With the economy in Europe continuing to decline, China has turned into a big money destination for globetrotting players. Casual fans know the big names the league has attracted (Tracy McGrady, Gilbert Arenas and Stephon Marbury, as well J.R. Smith, Wilson Chandler and Kenyon Martin among others included in a long list of locked-out players from last season), but there’s been plenty of other NBA-caliber players in the Middle Kingdom in recent years.
Last season alone, Ivan Johnson (Atlanta), Gerald Green (New Jersey), Lester Hudson (Cleveland), Alan Anderson (Toronto), James Singleton (Washington), Cartier Martin (Washington), Smith (New York) and Chandler (Denver) all signed in the NBA after their respective years in China ended. Patty Mills, who was released by his team in China last year, signed with San Antonio. But unlike the others just mentioned, only after he received his FIBA letter of clearance, which per league rules came after his team was eliminated from the CBA playoffs. Through a loophole in the CBA’s “no NBA lockout opt-out clause,” Kenyon Martin was able to sign back mid-season with the Clippers.
Before that, John Lucas III (Chicago) and Garret Siler (Phoenix) both signed in America after their CBA season were over.
What will happen with Randolph and White is anybody’s guess. White, who played alongside Gilbert Arenas (when healthy) for second-to-last place Shanghai this season, had a solid season individually averaging 21.6 points and 9.7 rebounds operating as the team’s lone foreign player for a large portion of the season due to Arenas’ well documented injury problems. Randolph, enjoying one of the few fully healthy seasons of his career, was instrumental in leading Foshan to its best ever record, averaging 32 points and 14.6 rebounds. Both have yet to play since officially signing their contracts within the last three days.
Williams, however, has already earned himself a contract for the rest of the season and non-guaranteed deal for next season.

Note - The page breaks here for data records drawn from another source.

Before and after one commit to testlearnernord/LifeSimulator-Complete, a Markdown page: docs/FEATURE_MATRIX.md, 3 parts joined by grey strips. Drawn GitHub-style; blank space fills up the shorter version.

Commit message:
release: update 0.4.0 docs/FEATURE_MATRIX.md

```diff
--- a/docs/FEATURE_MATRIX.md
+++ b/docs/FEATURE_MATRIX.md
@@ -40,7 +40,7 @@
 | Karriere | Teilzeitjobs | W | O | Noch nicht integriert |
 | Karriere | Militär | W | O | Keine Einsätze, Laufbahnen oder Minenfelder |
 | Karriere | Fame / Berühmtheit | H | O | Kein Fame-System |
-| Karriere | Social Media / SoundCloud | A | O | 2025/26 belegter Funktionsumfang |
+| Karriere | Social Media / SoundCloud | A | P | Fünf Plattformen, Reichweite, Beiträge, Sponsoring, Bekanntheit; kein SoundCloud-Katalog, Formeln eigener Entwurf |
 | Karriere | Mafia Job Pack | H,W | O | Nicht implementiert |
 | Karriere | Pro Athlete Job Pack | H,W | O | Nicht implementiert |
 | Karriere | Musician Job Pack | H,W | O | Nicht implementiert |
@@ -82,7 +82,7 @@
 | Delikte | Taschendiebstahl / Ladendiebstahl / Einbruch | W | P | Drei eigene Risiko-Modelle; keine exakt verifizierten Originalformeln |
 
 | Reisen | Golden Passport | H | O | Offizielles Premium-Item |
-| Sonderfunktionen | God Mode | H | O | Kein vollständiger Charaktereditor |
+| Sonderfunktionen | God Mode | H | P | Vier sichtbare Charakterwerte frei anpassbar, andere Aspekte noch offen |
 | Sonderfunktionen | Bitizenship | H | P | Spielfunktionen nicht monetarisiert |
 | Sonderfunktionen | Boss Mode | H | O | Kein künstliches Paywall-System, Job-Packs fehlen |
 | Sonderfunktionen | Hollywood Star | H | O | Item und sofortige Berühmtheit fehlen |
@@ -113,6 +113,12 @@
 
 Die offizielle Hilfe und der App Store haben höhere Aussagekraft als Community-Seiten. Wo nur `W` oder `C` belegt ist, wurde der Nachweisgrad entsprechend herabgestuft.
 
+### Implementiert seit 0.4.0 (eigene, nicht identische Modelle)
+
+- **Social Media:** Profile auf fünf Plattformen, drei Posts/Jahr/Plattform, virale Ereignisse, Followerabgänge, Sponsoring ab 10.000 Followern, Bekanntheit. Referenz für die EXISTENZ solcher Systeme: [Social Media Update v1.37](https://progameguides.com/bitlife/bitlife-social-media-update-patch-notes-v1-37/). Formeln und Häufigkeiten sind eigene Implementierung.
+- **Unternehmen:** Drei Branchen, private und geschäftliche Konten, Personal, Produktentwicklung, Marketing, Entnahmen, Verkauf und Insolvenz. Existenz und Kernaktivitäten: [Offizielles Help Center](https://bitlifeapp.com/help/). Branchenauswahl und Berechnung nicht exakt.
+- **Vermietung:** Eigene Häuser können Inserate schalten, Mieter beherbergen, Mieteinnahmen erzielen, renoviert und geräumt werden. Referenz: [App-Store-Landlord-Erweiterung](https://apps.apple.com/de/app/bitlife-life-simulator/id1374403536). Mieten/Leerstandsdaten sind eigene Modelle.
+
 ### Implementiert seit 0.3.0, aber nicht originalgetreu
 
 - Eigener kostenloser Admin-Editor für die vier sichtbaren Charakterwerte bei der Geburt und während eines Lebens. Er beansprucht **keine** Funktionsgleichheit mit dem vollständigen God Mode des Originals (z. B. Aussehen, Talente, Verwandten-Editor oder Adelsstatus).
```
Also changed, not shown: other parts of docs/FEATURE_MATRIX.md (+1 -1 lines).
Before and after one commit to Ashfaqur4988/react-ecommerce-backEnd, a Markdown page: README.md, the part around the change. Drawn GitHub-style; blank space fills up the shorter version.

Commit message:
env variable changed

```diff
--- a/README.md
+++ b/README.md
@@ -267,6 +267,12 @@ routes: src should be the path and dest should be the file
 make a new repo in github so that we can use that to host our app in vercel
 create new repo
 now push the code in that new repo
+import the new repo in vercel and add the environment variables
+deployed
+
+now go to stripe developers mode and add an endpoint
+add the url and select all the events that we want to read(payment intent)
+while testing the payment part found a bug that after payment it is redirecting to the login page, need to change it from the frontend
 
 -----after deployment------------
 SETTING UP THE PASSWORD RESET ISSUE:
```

He’s appeared in four games for the green this year, averaging 11.3 minutes per game while giving the team some versatility and play-making on the wing.
With Gary Forbes, Singleton, Ike Diogu and Eddy Curry, all of whom have NBA experience on their resume, playing post-season ball right now, we’ll see if any more players are signed once their respective seasons are over.